Background: Glycosylphosphatidylinositol biosynthesis defects (GPIBDs) cause a group of phenotypically overlapping recessive syndromes with intellectual disability, for which pathogenic mutations have been described in 16 genes of the corresponding molecular pathway. An elevated serum activity of alkaline phosphatase (AP), a GPI-linked enzyme, has been used to assign GPIBDs to the phenotypic series of hyperphosphatasia with mental retardation syndrome (HPMRS) and to distinguish them from another subset of GPIBDs, termed multiple congenital anomalies hypotonia seizures syndrome (MCAHS). However, the increasing number of individuals with a GPIBD shows that hyperphosphatasia is a variable feature that is not ideal for a clinical classification. Methods: We studied the discriminatory power of multiple GPI-linked substrates that were assessed by flow cytometry in blood cells and fibroblasts of 39 and 14 individuals with a GPIBD, respectively. On the phenotypic level, we evaluated the frequency of occurrence of clinical symptoms and analyzed the performance of computer-assisted image analysis of the facial gestalt in 91 individuals. Results: We found that certain malformations such as Morbus Hirschsprung and diaphragmatic defects are more likely to be associated with particular gene defects (PIGV, PGAP3, PIGN). However, especially at the severe end of the clinical spectrum of HPMRS, there is a high phenotypic overlap with MCAHS. Elevation of AP has also been documented in some of the individuals with MCAHS, namely those with PIGA mutations. Although the impairment of GPI-linked substrates is supposed to play the key role in the pathophysiology of GPIBDs, we could not observe gene-specific profiles for flow cytometric markers or a correlation between their cell surface levels and the severity of the phenotype. In contrast, it was facial recognition software that achieved the highest accuracy in predicting the disease-causing gene in a GPIBD. Conclusions: Due to the overlapping clinical spectrum of both HPMRS and MCAHS in the majority of affected individuals, the elevation of AP and the reduced surface levels of GPI-linked markers in both groups, a common classification as GPIBDs is recommended. The effectiveness of computer-assisted gestalt analysis for the correct gene inference in a GPIBD and probably beyond is remarkable and illustrates how the information contained in human faces is pivotal in the delineation of genetic entities.

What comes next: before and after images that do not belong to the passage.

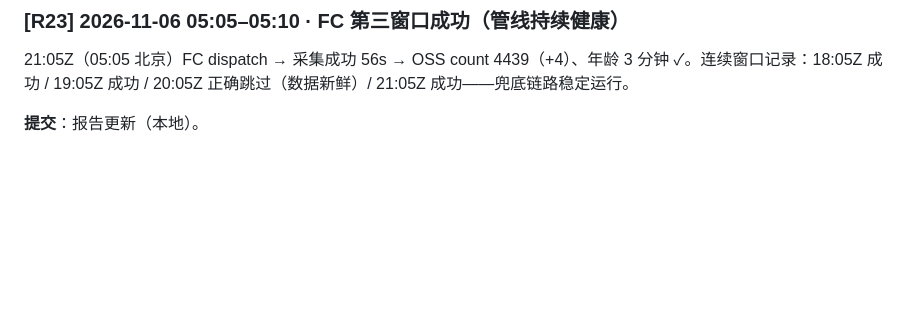
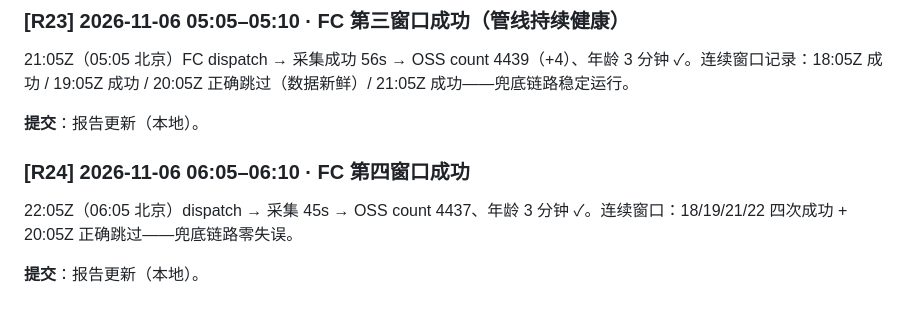
Before and after one commit to zhuran305-web/esports-sandbox, a Markdown page: 夜间测试报告-2026-11-05.md, the part around the change. Drawn GitHub-style; blank space fills up the shorter version.

Commit message:
docs: 夜间自查R24——FC 第四窗口成功

```diff
--- a/夜间测试报告-2026-11-05.md
+++ b/夜间测试报告-2026-11-05.md
@@ -319,3 +319,8 @@
 21:05Z（05:05 北京）FC dispatch → 采集成功 56s → OSS count 4439（+4）、年龄 3 分钟 ✓。连续窗口记录：18:05Z 成功 / 19:05Z 成功 / 20:05Z 正确跳过（数据新鲜）/ 21:05Z 成功——兜底链路稳定运行。
 
 **提交**：报告更新（本地）。
+### [R24] 2026-11-06 06:05–06:10 · FC 第四窗口成功
+
+22:05Z（06:05 北京）dispatch → 采集 45s → OSS count 4437、年龄 3 分钟 ✓。连续窗口：18/19/21/22 四次成功 + 20:05Z 正确跳过——兜底链路零失误。
+
+**提交**：报告更新（本地）。
```
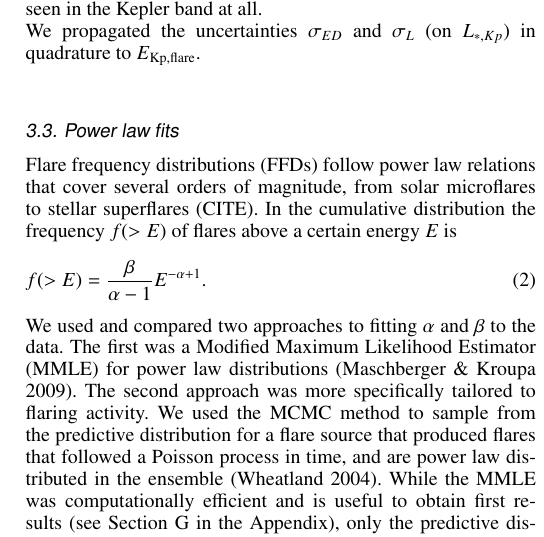
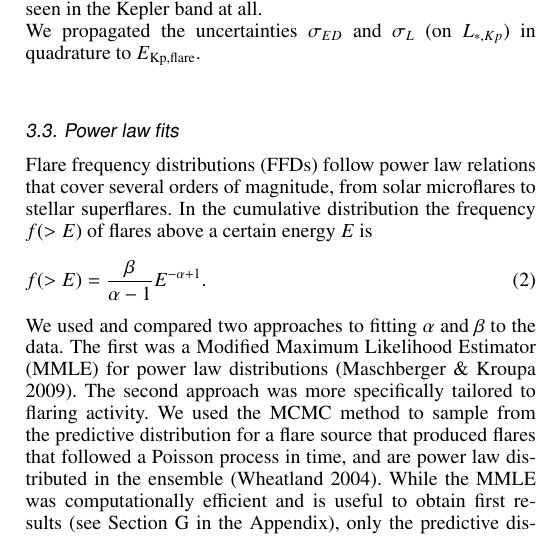
Before and after one commit to ekaterinailin/flares-in-clusters-ii-draft, a LaTeX paper (Flares_in_Clusters_with_K2_2/aa.tex): part of one column of page 8 of 21, cut so that both start at the same text. Compiled offline with pdfLaTeX.

Commit message:
Minor changes to power law fit section.

```diff
--- a/Flares_in_Clusters_with_K2_2/aa.tex
+++ b/Flares_in_Clusters_with_K2_2/aa.tex
@@ -292,7 +292,7 @@ We propagated the uncertainties $\sigma_{ED}$ and $\sigma_L$ (on $L_{*,Kp}$) in
 %HOW ARE THEY DISTRIBUTED?
 \subsection{Power law fits}
 \label{powerlawfits}
-Flare frequency distributions (FFDs) follow power law relations that cover several orders of magnitude, from solar microflares to stellar superflares (CITE). In the cumulative distribution the frequency $f(>E)$ of flares above a certain energy $E$ is
+Flare frequency distributions (FFDs) follow power law relations that cover several orders of magnitude, from solar microflares to stellar superflares. In the cumulative distribution the frequency $f(>E)$ of flares above a certain energy $E$ is
 \begin{equation}
 f(>E) = \dfrac{\beta}{\alpha - 1}E^{-\alpha + 1}.
 \label{eqn:cumdist}
```
Also changed, not shown: Flares_in_Clusters_with_K2_2/aa.pdf, 1 other file.
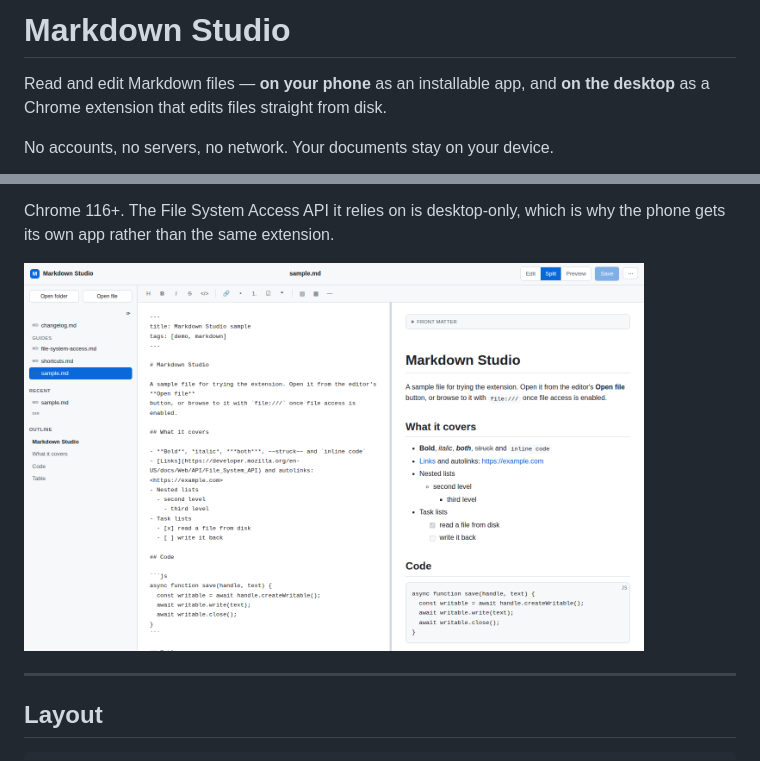
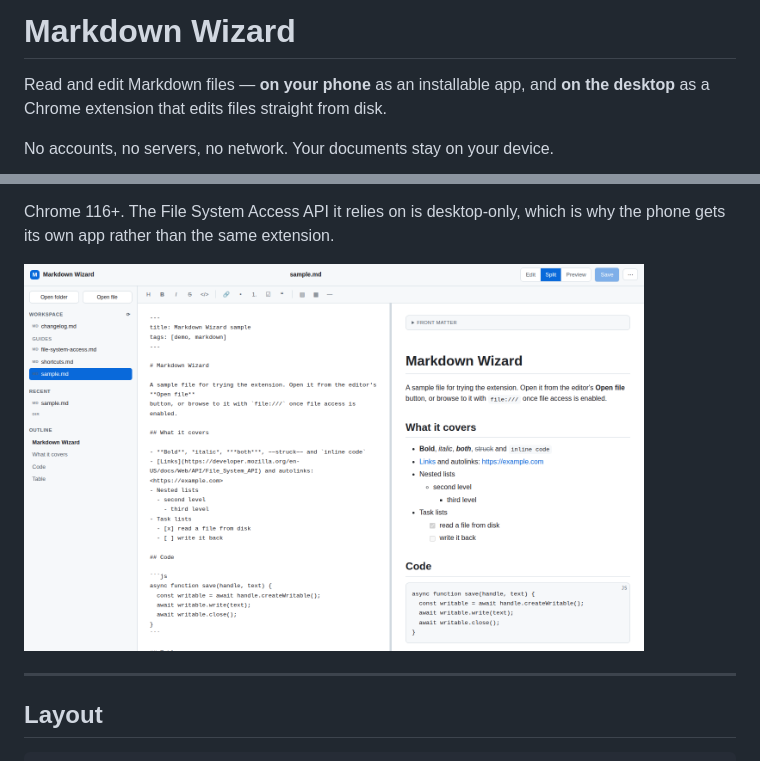
Before and after one commit to Laboratorist1/markdown-wizard, a Markdown page: README.md, 2 parts joined by grey strips. GitHub-like rendering; pictures changed too: docs/extension.png.

```diff
--- a/README.md
+++ b/README.md
@@ -1,4 +1,4 @@
-# Markdown Studio
+# Markdown Wizard
 
 Read and edit Markdown files — **on your phone** as an installable app, and **on
 the desktop** as a Chrome extension that edits files straight from disk.
```
Also changed, not shown: extension/README.md (+1 -1 lines), extension/sample.md (+2 -2 lines), 15 other files.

|Keywords||Anchor biosynthesis defects, Automated image analysis, Gene, GPI, Prediction|
|Persistent URL||dx.doi.org/10.1186/s13073-017-0510-5, hdl.handle.net/1765/104057|
Knaus, A. (Alexej), Pantel, J.T. (Jean Tori), Pendziwiat, M. (Manuela), Hajjir, N. (Nurulhuda), Zhao, M. (Max), Hsieh, T.-C. (Tzung-Chien), … Krawitz, P. (2018). Characterization of glycosylphosphatidylinositol biosynthesis defects by clinical features, flow cytometry, and automated image analysis. Genome Medicine, 10(1). doi:10.1186/s13073-017-0510-5